Riding down a favourite local descent, on my way home, feeling fantastic because the weather was splendid, zooming along faster than ever over dry, dusty trails. Brilliant. Then my front wheel skipped unexpectedly sideways.
I slammed into the ground and heard the “Bang!” as my head walloped the floor and the impact jarred my teeth. The first thing I noticed as I picked myself up was the surprisingly large amount of water from my left eye that had splashed onto the inside of my glasses. I sat up, the bike still on top of me, breathing deeply and awash with adrenaline. Messages were still coming into my brain from bits of my body, and I was unsure if anything had been properly damaged yet, so I deliberately focused on breathing to calm myself down. I took my glasses off and wiped them so I could see again. My hands were fine, I could sit up, nothing was screaming pain at me yet. “Phew. I think I got away with it this time.”
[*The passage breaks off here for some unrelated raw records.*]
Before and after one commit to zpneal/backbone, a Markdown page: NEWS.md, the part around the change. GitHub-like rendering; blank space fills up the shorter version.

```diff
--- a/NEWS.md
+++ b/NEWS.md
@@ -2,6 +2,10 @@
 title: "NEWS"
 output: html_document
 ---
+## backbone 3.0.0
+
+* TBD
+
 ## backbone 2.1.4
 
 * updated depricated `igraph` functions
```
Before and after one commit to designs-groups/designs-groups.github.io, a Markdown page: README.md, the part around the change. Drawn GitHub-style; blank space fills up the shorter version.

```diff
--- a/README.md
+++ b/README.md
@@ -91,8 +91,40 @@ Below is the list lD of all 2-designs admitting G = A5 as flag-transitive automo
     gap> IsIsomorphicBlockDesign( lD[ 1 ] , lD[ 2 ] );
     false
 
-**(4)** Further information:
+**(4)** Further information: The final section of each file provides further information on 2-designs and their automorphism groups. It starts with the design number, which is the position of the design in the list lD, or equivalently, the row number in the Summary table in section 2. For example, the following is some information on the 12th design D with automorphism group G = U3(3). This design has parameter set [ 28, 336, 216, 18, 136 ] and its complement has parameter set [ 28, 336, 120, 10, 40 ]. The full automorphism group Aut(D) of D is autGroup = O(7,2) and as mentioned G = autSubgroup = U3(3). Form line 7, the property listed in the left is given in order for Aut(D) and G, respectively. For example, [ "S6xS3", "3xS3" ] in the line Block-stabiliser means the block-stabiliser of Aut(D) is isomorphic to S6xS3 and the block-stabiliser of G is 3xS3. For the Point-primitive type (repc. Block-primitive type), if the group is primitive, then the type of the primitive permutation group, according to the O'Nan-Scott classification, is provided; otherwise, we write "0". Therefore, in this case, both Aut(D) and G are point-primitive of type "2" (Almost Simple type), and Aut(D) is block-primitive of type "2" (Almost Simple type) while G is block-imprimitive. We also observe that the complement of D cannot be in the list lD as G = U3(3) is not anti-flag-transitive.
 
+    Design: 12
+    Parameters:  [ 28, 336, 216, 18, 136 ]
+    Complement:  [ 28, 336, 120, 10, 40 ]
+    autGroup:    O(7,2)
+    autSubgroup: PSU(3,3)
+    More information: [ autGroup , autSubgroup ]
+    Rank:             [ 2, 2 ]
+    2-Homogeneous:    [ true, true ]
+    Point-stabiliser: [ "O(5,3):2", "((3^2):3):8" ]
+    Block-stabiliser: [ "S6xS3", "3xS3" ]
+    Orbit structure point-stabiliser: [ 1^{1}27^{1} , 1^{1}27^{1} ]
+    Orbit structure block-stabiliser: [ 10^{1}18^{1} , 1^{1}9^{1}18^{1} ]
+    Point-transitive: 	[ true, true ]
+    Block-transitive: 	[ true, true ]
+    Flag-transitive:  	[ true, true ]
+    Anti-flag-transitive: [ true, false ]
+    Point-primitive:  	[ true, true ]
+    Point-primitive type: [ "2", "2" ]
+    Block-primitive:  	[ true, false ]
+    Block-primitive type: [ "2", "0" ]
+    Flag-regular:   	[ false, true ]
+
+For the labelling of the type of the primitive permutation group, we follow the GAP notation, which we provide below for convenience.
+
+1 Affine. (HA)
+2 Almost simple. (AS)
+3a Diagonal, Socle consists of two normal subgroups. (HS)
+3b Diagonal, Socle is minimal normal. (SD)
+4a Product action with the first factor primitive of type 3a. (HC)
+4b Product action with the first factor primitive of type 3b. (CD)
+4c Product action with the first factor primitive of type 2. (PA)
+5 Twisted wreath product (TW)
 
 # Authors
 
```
Throwing the bike off I noticed that my head ached and I was seeing stars, tiny flashes of light in my peripheral vision. The colours of things momentarily went a bit funny. Concussion? “It is ok, this will pass,” I told myself. “Any blood anywhere? No, you’ve landed on dust, not rocks this time, excellent. Breathe. Breathing hurts, why is that?” I prodded my ribcage experimentally. Yes, something was definitely wrong there on the left hand side, but probably not too bad.
I stood up, slowly, carefully. “It is ok, adrenal gland, you can come down from DEFCON 1 now, death is not imminent.” I was still a bit winded. I looked around. “Nobody saw me crash then. Why does nobody ever see it when I crash?” I took off my helmet and examined it. There was no obvious damage at all, which I thought odd as I had landed quite hard right on top of my head. “I should probably get a new one to be on the safe side. I wonder what’s good in helmets at the moment?” I checked my pockets, all my stuff was still there. “Not that big then, stop making a fuss. You’ve had worse.”
I sat back down for a little bit longer. The evening was warm, the sun had dropped behind the hill, a motorbike was making a right racket on the main road. My chain had come off. I pulled it back over the chainrings, checked nothing was damaged on the bike, and got back on. I rode the rest of the hill more carefully now my ribs were sore and my left arm was a bit dead. That night’s sleep was fitful, and I ached badly the morning after. My chest is still hurting quite a bit on the left side, four days later, but it’ll mend in time.